------ Supplied records ------

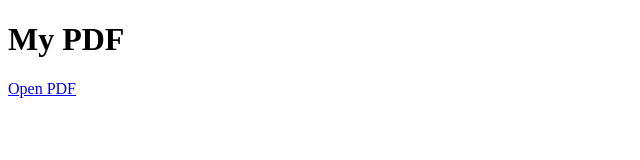
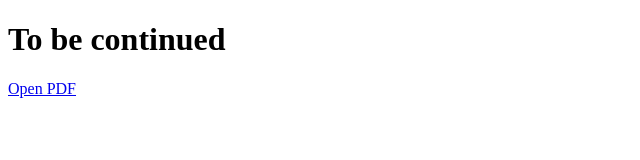
Before and after one commit to GgomoPoke/About, a plain HTML site: page index.html in a window 1280 px wide. Shown: the whole page, without its empty margins (0-640 px from the left). Drawn offline with Linux system fonts and the light colour scheme.

Commit message:
Update index.html

```diff
--- a/index.html
+++ b/index.html
@@ -6,7 +6,7 @@
     <title>My PDF</title>
 </head>
 <body>
-    <h1>My PDF</h1>
+    <h1>To be continued</h1>
     <p><a href="https://github.com/GgomoPoke/Resume/blob/main/WanXuanZhu_1224.pdf" target="_blank">Open PDF</a></p>
 </body>
 </html>
```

------

• [What you are asked to do]
Which lines of the data above contain "index"? Copy each one.

• [Exercise result]
Before and after one commit to GgomoPoke/About, a plain HTML site: page index.html in a window 1280 px wide. Shown: the whole page, without its empty margins (0-640 px from the left). Drawn offline with Linux system fonts and the light colour scheme.
Update index.html
--- a/index.html
+++ b/index.html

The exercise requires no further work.